The Gardens Trust is passionate about sharing our love of historic parks and gardens with as many diverse people as possible.
A grant from the National Lottery Heritage Fund enabled us to run Sharing Repton: Historic Landscapes for All, which used the bicentenary celebrations of Humphry Repton’s life as the springboard for piloting activities to introduce new people to historic parks and gardens, accompanied by lots of skill sharing and networking to help similar initiatives in future.
We based the pilots on Humphry Repton, but made sure they are suitable for reuse in other contexts too. Watch the Sharing Repton video to find out more about the projects:
We invited families from the Somali community in July 2019, with Avon Gardens Trust, the Blaise Community Garden, and Friends of Blaise. This was a busy and joyous day, including a display, leaflet, and Garden History Lucky Dip game for all ages.
This took place in September 2018 and we had a super time with guests from the Wellingborough Community Centre. We were delighted to welcome guests from across three generations, and had cake and lollies, an introduction to Humphry Repton, and learnt how to measure trees and recognise designed views.
This took the form of a Heritage Open Day in September 2018. Entertainments in Repton’s first commission included painting the Repton landscape, belly dancing, African drumming, a photography exhibition of gardens across the world, a children’s garden design competition, and a fabulous myriad of multicultural stalls from local community groups. We intended a quiet day for 60 guests … and 600 came!
We recruited a crack team of local people keen to find out more about their local park, and took them through a series of workshops to learn to ‘read’ a landscape on the ground, to research using archives, to write up the research into useful and accessible formats, and to share their new garden history knowledge with others. This brilliant team of lovely people rose to the challenge, writing a Statement of Significance, now safely deposited in the Historic Environment Record, writing and publishing a refreshingly accessible leaflet, and hosting an open day event to tell other locals about Repton at Warley Woods.
We also delivered a bonus extra project around Warley Woods, working with the adjacent primary school to take 90 10-11 year olds through sessions teaching them to recognise the historic landscape in their local park, to use archive material, and to determine heritage values. They treated us and 180 parents to a fabulous exhibition of their work on Repton and Warley Woods!
With LPGT we connected with local groups to spend an autumn day at Kenwood with English Heritage where we enjoyed the landscape and talked about being a stakeholder in the historic open space, about volunteering, and about conservation issues such as views and tree management. The following Spring we reconvened at Russell Square so that the participants could plant roses, enjoy another Repton landscape, and share experiences of visiting open spaces near them.

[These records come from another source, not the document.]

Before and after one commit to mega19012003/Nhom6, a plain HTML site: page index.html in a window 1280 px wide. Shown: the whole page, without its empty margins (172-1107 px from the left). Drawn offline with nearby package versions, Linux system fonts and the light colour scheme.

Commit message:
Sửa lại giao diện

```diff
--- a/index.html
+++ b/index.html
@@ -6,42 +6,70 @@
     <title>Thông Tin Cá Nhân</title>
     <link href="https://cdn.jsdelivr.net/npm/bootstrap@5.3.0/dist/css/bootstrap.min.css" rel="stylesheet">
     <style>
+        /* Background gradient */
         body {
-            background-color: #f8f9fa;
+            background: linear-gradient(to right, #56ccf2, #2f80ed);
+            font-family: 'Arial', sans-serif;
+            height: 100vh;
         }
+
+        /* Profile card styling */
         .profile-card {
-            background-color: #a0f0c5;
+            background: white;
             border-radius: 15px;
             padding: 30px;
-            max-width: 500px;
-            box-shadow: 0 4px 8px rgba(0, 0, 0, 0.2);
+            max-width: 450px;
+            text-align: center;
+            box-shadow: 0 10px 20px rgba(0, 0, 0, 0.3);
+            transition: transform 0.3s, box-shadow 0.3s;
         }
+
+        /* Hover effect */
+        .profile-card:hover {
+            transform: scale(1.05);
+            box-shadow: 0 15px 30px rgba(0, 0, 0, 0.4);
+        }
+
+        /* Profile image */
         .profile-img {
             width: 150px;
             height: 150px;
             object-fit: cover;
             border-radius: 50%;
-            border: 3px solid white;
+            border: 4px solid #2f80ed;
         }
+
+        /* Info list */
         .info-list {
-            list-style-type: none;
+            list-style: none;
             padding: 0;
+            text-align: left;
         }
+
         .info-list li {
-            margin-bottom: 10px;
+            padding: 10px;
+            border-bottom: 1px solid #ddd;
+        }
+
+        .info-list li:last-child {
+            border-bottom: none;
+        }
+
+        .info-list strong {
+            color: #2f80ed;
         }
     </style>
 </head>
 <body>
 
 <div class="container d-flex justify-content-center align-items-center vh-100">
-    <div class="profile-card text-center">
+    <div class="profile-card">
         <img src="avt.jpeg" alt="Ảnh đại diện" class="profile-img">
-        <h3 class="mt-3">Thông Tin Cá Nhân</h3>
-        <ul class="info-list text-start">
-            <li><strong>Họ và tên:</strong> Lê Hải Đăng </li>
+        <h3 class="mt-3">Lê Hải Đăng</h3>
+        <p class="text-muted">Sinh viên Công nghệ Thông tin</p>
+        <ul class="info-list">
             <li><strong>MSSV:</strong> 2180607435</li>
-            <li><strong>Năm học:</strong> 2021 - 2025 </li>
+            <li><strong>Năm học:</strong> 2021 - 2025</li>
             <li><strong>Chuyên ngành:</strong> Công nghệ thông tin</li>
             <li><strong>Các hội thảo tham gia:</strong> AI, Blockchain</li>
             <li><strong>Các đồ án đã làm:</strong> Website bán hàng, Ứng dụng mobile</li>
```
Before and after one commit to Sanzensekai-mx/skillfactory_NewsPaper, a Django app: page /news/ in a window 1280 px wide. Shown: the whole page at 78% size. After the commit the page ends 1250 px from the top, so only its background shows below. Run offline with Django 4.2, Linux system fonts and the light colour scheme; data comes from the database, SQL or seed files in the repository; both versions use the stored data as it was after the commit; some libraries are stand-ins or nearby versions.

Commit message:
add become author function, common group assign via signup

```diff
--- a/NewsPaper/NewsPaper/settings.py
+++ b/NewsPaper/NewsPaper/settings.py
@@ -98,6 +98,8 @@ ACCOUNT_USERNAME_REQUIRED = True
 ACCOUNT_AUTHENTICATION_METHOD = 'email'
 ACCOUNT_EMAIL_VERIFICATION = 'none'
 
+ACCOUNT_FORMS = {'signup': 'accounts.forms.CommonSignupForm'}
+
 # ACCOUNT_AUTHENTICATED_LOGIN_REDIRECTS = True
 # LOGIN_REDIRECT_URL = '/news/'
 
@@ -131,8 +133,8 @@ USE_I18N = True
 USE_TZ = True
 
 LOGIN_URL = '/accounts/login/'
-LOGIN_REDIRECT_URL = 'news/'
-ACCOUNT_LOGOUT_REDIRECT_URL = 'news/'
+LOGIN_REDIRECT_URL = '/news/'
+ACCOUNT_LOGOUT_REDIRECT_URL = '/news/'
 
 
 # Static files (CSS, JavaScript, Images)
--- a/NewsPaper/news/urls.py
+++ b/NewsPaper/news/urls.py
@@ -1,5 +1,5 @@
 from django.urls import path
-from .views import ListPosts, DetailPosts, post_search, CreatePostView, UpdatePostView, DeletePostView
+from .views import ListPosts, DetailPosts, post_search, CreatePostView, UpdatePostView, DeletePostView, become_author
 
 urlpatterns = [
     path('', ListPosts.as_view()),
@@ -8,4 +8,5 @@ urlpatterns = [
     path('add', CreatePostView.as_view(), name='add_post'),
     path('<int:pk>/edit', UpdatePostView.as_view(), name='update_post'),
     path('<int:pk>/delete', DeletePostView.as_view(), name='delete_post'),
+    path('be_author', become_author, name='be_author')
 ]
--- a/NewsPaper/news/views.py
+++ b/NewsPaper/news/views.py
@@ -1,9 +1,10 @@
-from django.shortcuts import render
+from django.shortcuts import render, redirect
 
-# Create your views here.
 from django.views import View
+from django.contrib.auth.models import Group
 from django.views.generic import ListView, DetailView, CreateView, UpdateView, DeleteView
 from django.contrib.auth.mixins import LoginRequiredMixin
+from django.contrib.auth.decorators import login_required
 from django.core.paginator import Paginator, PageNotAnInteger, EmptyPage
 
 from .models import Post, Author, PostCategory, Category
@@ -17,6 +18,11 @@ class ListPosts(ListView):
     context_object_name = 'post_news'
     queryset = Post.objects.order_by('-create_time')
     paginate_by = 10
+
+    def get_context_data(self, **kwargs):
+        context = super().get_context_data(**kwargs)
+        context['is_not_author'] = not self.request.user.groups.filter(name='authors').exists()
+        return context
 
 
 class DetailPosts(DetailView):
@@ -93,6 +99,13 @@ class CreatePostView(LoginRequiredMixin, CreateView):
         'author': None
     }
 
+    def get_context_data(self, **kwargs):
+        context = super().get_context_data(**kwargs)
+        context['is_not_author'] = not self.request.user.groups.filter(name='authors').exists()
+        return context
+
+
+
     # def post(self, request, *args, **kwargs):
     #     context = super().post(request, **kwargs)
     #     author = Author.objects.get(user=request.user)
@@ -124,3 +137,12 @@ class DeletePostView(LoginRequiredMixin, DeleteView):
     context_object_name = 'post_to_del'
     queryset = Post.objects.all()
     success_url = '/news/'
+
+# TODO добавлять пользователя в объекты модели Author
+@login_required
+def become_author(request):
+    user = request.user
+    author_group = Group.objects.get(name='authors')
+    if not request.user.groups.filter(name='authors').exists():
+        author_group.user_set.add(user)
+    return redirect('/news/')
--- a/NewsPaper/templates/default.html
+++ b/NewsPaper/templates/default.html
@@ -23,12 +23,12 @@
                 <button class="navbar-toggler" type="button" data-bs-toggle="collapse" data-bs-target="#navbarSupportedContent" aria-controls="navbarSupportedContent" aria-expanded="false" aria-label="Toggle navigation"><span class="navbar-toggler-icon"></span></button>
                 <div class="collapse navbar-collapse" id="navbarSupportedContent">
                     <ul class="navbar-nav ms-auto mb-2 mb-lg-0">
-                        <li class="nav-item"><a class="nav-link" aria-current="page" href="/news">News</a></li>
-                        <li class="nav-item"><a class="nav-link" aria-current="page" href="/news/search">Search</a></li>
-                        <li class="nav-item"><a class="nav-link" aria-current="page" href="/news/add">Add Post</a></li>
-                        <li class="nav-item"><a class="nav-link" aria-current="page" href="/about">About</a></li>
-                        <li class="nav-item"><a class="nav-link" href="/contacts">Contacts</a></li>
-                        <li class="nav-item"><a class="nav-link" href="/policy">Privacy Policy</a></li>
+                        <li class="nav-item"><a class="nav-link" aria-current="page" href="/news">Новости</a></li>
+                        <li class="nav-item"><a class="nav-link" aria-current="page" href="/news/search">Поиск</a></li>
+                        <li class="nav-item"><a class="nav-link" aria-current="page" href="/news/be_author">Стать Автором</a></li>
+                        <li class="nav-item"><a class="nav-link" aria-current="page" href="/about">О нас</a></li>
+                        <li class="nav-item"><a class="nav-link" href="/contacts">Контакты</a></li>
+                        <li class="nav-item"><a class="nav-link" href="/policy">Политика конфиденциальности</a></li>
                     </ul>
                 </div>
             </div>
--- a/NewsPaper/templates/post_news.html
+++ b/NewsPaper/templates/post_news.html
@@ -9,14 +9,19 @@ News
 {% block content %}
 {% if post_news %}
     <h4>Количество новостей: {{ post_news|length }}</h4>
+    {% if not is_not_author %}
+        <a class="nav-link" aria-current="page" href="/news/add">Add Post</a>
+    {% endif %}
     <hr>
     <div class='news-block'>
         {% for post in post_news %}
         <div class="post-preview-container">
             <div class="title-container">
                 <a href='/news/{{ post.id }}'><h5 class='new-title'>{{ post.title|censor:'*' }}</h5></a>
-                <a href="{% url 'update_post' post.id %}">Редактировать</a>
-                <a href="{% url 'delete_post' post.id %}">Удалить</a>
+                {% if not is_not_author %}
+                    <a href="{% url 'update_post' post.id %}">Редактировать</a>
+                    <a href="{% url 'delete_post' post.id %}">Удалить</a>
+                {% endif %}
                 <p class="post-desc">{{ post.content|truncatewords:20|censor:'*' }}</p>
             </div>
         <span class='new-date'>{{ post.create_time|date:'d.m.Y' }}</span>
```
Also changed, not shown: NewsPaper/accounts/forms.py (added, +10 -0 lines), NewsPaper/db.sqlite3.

Watch a video about this project on LPGT YouTube (opens in a new window).
We are also investing a huge effort into harvesting the experiences, learning curves and materials from these pilots so that others can benefit – do take a look at our growing collection of support materials.